  4. If we get here, it means Perl didn't find any declaration (either my or our) for your variable. Perl now gives up on lexically scoped variables and assumes that your variable is a package variable. If the strict pragma is in effect, you will now get an error, unless the variable is one of Perl's predefined variables or has been imported into the current package. This is because that pragma disallows the use of unqualified global names. However, we aren't done with lexical scopes just yet. Perl does the same search of lexical scopes as it did in steps 1 through 3, only this time it searches for package declarations instead of variable declarations. If it finds such a package declaration, it knows that the current code is being compiled for the package in question and prepends the declared package name to the front of the variable.

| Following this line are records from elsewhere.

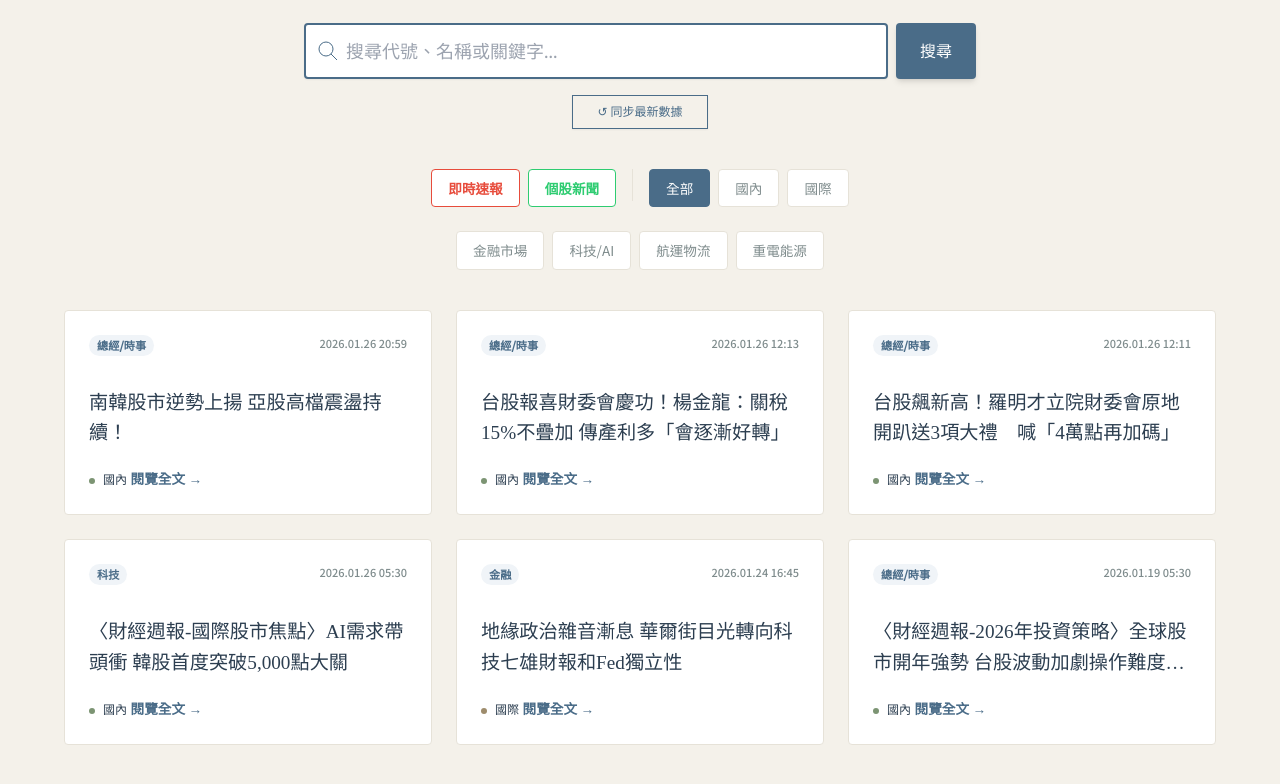
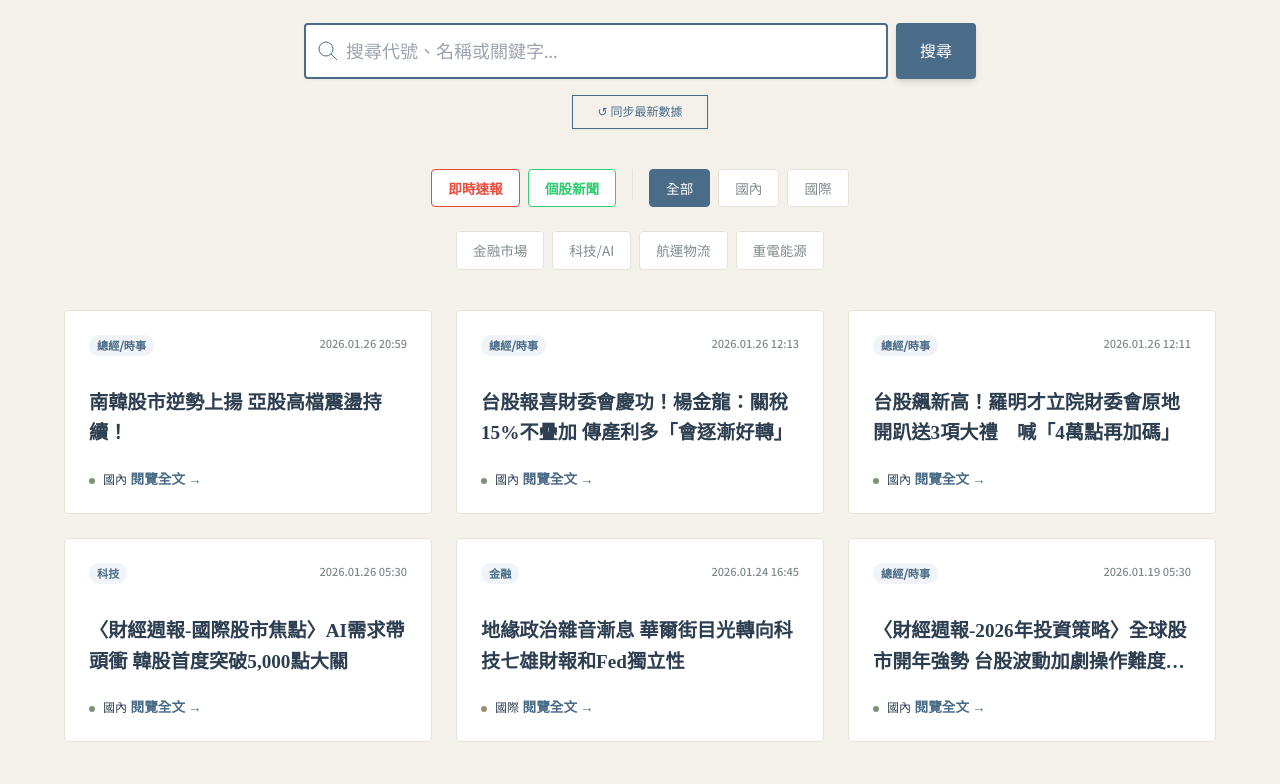
Before and after one commit to sos008901/stock, a plain HTML site: page index.html in a window 1280 px wide. Shown: the part 138-922 px from the top of the page. Drawn offline with nearby package versions, Linux system fonts and the light colour scheme.

Commit message:
Update style.css

```diff
--- a/style.css
+++ b/style.css
@@ -6,26 +6,18 @@
 }
 
 body { font-family: 'Noto Sans TC', sans-serif; background-color: var(--bg-color); color: var(--text-primary); }
-h1, h2, h3, .font-serif { font-family: 'Noto Serif TC', serif; }
 
-.btn-filter {
-    padding: 0.5rem 1rem; border: 1px solid var(--border-color); background: white;
-    color: var(--text-secondary); font-size: 0.85rem; transition: 0.3s; border-radius: 4px;
-}
+.btn-filter { padding: 0.5rem 1rem; border: 1px solid var(--border-color); background: white; color: var(--text-secondary); font-size: 0.85rem; transition: 0.3s; border-radius: 4px; }
 .btn-filter.active { background: var(--accent-indigo); color: white; border-color: var(--accent-indigo); }
-.btn-filter#btn-realtime.active { background: #e74c3c; border-color: #e74c3c; }
 
-.news-card {
-    background: var(--card-bg); padding: 1.5rem; border: 1px solid var(--border-color);
-    display: flex; flex-direction: column; transition: 0.4s; position: relative; border-radius: 4px;
-}
+.news-card { background: var(--card-bg); padding: 1.5rem; border: 1px solid var(--border-color); display: flex; flex-direction: column; transition: 0.4s; position: relative; border-radius: 4px; }
 .news-card:hover { transform: translateY(-5px); box-shadow: 0 10px 20px rgba(0,0,0,0.05); }
 
 .category-tag { font-size: 0.7rem; padding: 2px 8px; border-radius: 20px; background: #f0f4f8; color: var(--accent-indigo); font-weight: 600; }
-.news-card h3 { font-size: 1.2rem; line-height: 1.6; margin: 1rem 0; height: 3.2em; overflow: hidden; display: -webkit-box; -webkit-line-clamp: 2; -webkit-box-orient: vertical; }
+.news-card h3 { font-size: 1.2rem; line-height: 1.6; margin: 1rem 0; height: 3.2em; overflow: hidden; display: -webkit-box; -webkit-line-clamp: 2; -webkit-box-orient: vertical; font-family: 'Noto Serif TC', serif; font-weight: 700; }
 
 .region-tag::before { content: ''; display: inline-block; width: 6px; height: 6px; border-radius: 50%; margin-right: 8px; }
 .region-domestic::before { background: var(--accent-bamboo); }
 .region-international::before { background: #9e8c6c; }
 
-.read-link { color: var(--accent-indigo); font-size: 0.85rem; font-weight: 600; text-decoration: none; font-family: 'Noto Serif TC', serif; }
+.read-link { color: var(--accent-indigo); font-size: 0.85rem; font-weight: 600; text-decoration: none; }
```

  5. If there is no package declaration in any surrounding lexical scope, Perl looks for the variable name in the unnamed top-level package, which happens to have the name main when it isn't going around without a name tag. So in the absence of any declarations to the contrary, $bert means the same as $::bert, which means the same as $main::bert. (But because main is just another package in the top-level unnamed package, it's also $::main::bert, and $main::main::bert, $::main::main::bert and so on. This could be construed as a useless fact. But see "Symbol Tables" in Chapter 10, "Packages".)

There are several implications to these search rules that might not be obvious, so we'll make them explicit.

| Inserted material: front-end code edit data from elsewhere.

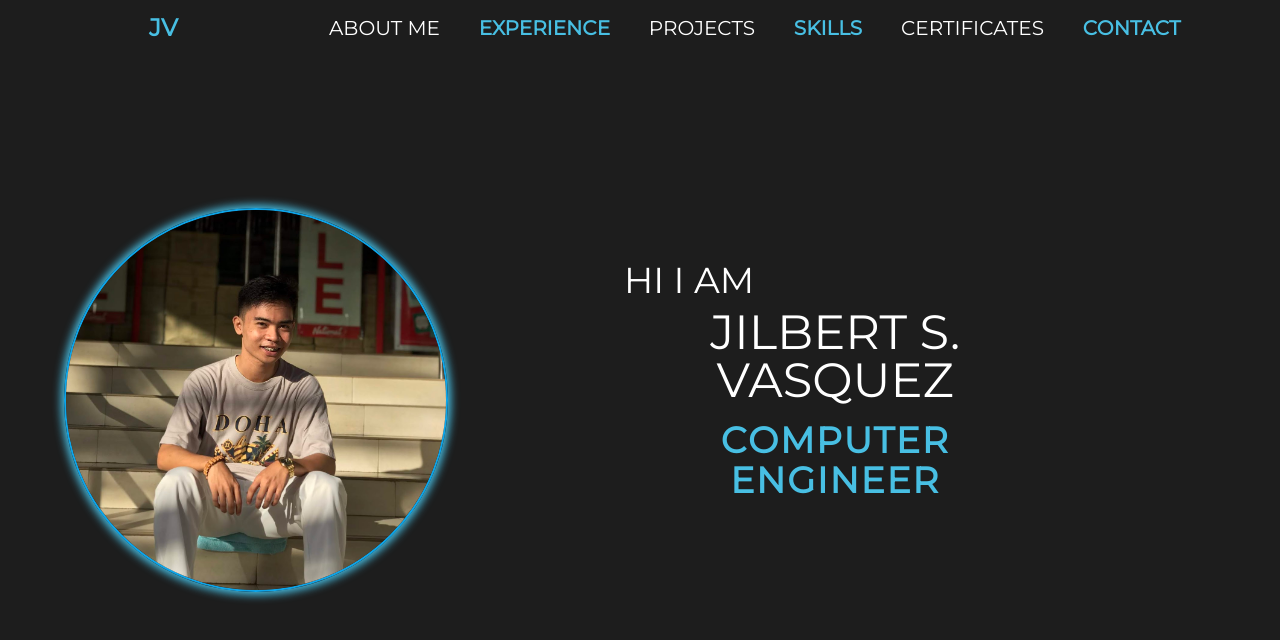
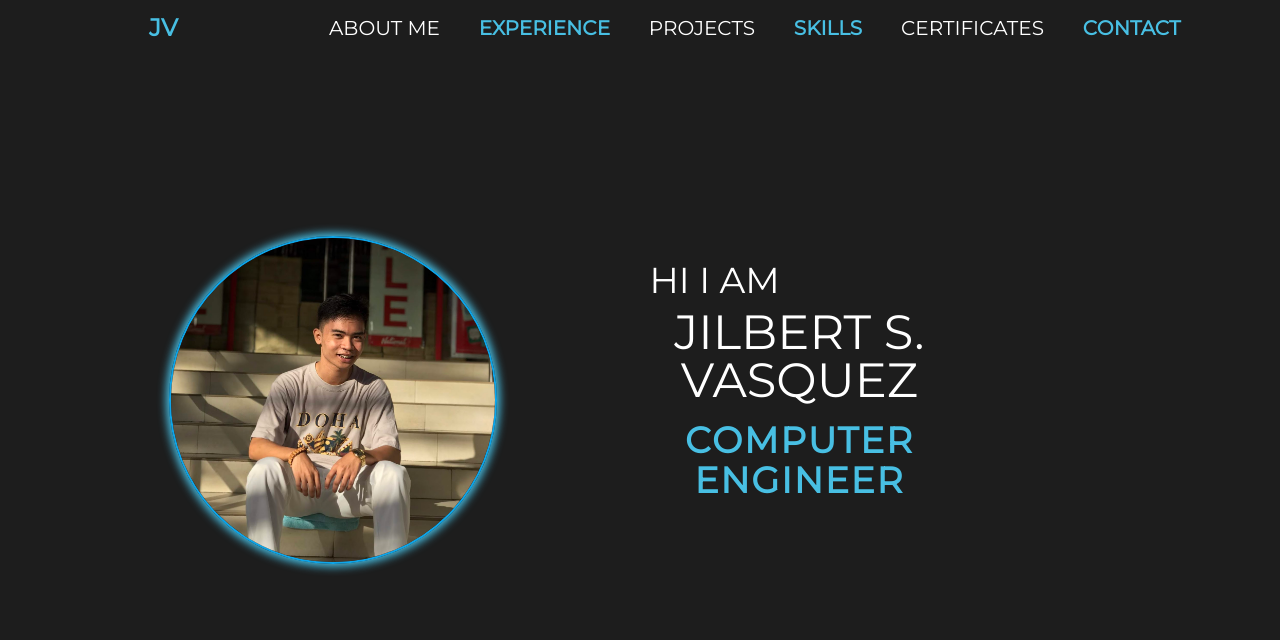
Before and after one commit to JilbertVasquez/JSVPortfolio, a React (Vite) app: page / in a window 1280 px wide. Shown: the top 640 px of the page. Built offline with nearby package versions, Linux system fonts and the light colour scheme.

Commit message:
fix width

```diff
--- a/src/Home.jsx
+++ b/src/Home.jsx
@@ -47,12 +47,12 @@ function Home () {
                     <a href="#Home" className='custom_font_color_1 text-xl uppercase font-semibold hover:border-b-2 text-white' onClick={smoothScroll}>Contact</a>
                 </div>
             </nav>
-            <section className=' h-screen w-full flex'>
+            <section className=' h-screen w-4/5 flex justify-center items-center mx-auto'>
                 <div className=' h-screen w-2/5 flex justify-center items-center'>
-                    <img className='my-pic rounded-full w-9/12 border-2 border-sky-500 ' src="src/assets/jil1.jpg" alt="jil-pic" />
+                    <img className='my-pic rounded-full w-4/5 border-2 border-sky-500 ' src="src/assets/jil1.jpg" alt="jil-pic" />
                 </div>
-                <div className='custom_bg_1 h-screen w-3/5 flex justify-start items-center px-20'>
-                    <div className='h-2/5 w-4/5 custom_bg_1 flex flex-col justify-start items-start px-8'>
+                <div className=' h-screen w-3/5 flex justify-start items-center px-20'>
+                    <div className=' h-2/5 w-4/5 custom_bg_1 flex flex-col justify-start items-start px-8'>
                         <h1 className='text-white uppercase font-medium text-4xl pt-5 pb-1'>Hi I am</h1>
                         <h1 className='text-white uppercase font-medium text-5xl pt-1 pb-2'>Jilbert S. Vasquez</h1>
                         <h1 className='custom_font_color_1 uppercase font-semibold tracking-wider text-4xl pt-2 pb-5'>Computer Engineer</h1>
```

  • Because the file is the largest possible lexical scope, a lexically scoped variable can never be visible outside the file in which it's declared. File scopes do not nest.

  • Any particular bit of Perl is compiled in at least one lexical scope and exactly one package scope. The mandatory lexical scope is, of course, the file itself. Additional lexical scopes are provided by each enclosing block. All Perl code is also compiled in the scope of exactly one package, and although the declaration of which package you're in is lexically scoped, packages themselves are not lexically constrained. That is, they're global.

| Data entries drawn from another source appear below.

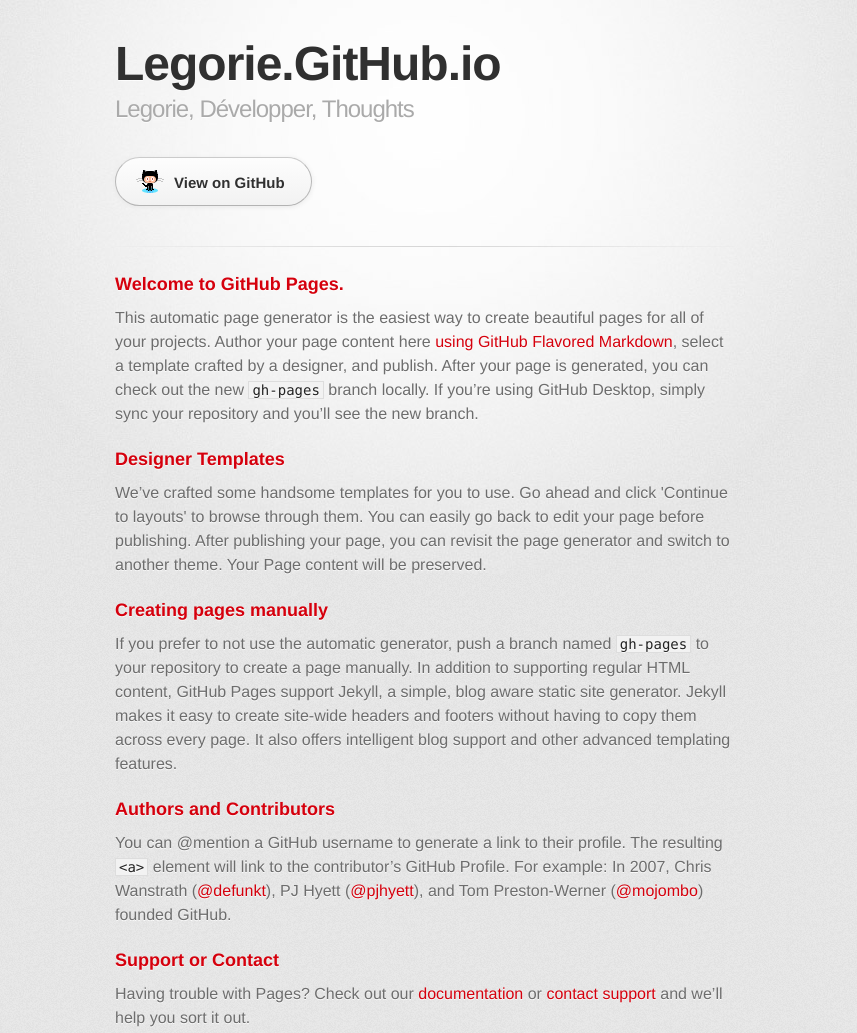
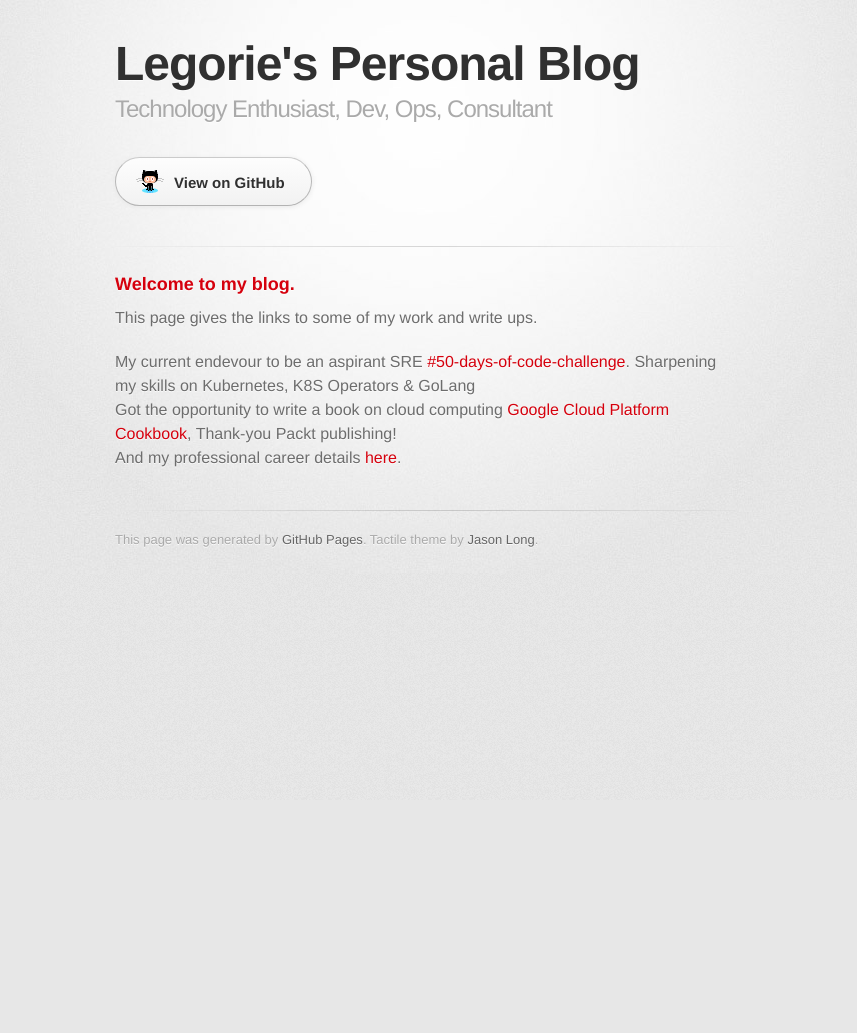
Before and after one commit to legorie/legorie.github.io, a plain HTML site: page index.html in a window 1280 px wide. Shown: the top 1033 px of the page, without its empty margins (215-1072 px from the left). After the commit the page ends 800 px from the top, so only its background shows below. Drawn offline with Linux system fonts and the light colour scheme; a web font is replaced by a local one.

Commit message:
Q2 22 Updates

```diff
--- a/index.html
+++ b/index.html
@@ -18,8 +18,8 @@
       <div class="inner">
 
         <header>
-          <h1>Legorie.GitHub.io</h1>
-          <h2>Legorie, Développer, Thoughts</h2>
+          <h1>Legorie's Personal Blog</h1>
+          <h2>Technology Enthusiast, Dev, Ops, Consultant</h2>
         </header>
 
         <section id="downloads" class="clearfix">
@@ -30,11 +30,18 @@
 
         <section id="main_content">
           <h3>
-<a id="welcome-to-github-pages" class="anchor" href="#welcome-to-github-pages" aria-hidden="true"><span aria-hidden="true" class="octicon octicon-link"></span></a>Welcome to GitHub Pages.</h3>
+<a id="welcome-to-github-pages" class="anchor" href="#welcome-to-github-pages" aria-hidden="true"><span aria-hidden="true" class="octicon octicon-link"></span></a>Welcome to my blog.</h3>
 
+<p>
+  This page gives the links to some of my work and write ups.
+</p>
+  My current endevour to be an aspirant SRE <a href="https://legorie.github.io/50-days-of-code-challenge/">#50-days-of-code-challenge</a>. Sharpening my skills on Kubernetes, K8S Operators & GoLang <br>
+  Got the opportunity to write a book on cloud computing <a href="https://www.packtpub.com/product/google-cloud-platform-cookbook/9781788291996">Google Cloud Platform Cookbook</a>, Thank-you Packt publishing! <br>
+  And my professional career details <a href="http://linkedin.com/in/legorie">here</a>.
+<!--
 <p>This automatic page generator is the easiest way to create beautiful pages for all of your projects. Author your page content here <a href="https://guides.github.com/features/mastering-markdown/">using GitHub Flavored Markdown</a>, select a template crafted by a designer, and publish. After your page is generated, you can check out the new <code>gh-pages</code> branch locally. If you’re using GitHub Desktop, simply sync your repository and you’ll see the new branch.</p>
 
-<h3>
+ <h3>
 <a id="designer-templates" class="anchor" href="#designer-templates" aria-hidden="true"><span aria-hidden="true" class="octicon octicon-link"></span></a>Designer Templates</h3>
 
 <p>We’ve crafted some handsome templates for you to use. Go ahead and click 'Continue to layouts' to browse through them. You can easily go back to edit your page before publishing. After publishing your page, you can revisit the page generator and switch to another theme. Your Page content will be preserved.</p>
@@ -52,7 +59,7 @@
 <h3>
 <a id="support-or-contact" class="anchor" href="#support-or-contact" aria-hidden="true"><span aria-hidden="true" class="octicon octicon-link"></span></a>Support or Contact</h3>
 
-<p>Having trouble with Pages? Check out our <a href="https://help.github.com/pages">documentation</a> or <a href="https://github.com/contact">contact support</a> and we’ll help you sort it out.</p>
+<p>Having trouble with Pages? Check out our <a href="https://help.github.com/pages">documentation</a> or <a href="https://github.com/contact">contact support</a> and we’ll help you sort it out.</p> -->
         </section>
 
         <footer>
```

  • An unqualified variable name may therefore be searched for in many lexical scopes, but only one package scope, whichever one is currently in effect (which is lexically determined).

  • A variable name may only attach to one scope. Although at least two different scopes (lexical and package) are active everywhere in your program, a variable can only exist in one of those scopes.

  • An unqualified variable name can therefore resolve to only a single storage location, either in the first enclosing lexical scope in which it is declared, or else in the current package--but not both. The search stops as soon as that storage location is resolved, and any storage location that it would have found had the search continued is effectively hidden.

  • The location of the typical variable name can be completely determined at compile time.

Now that you know all about how the Perl compiler deals with names, you sometimes have the problem that you don't know the name of what you want at compile time. Sometimes you want to name something indirectly; we call this the problem of indirection. So Perl provides a mechanism: you can always replace an alphanumeric variable name with a block containing an expression that returns a reference to the real data. For instance, instead of saying:

you might say:
${ some_expression() }
and if the some_expression() function returns a reference to variable $bert (or even the string, "bert"), it will work just as if you'd said $bert in the first place. On the other hand, if the function returns a reference to $ernie, you'll get his variable instead. The syntax shown is the most general (and least legible) form of indirection, but we'll cover several convenient variations in Chapter 8, "References".

Library Navigation Links

Copyright © 2001 O'Reilly & Associates. All rights reserved.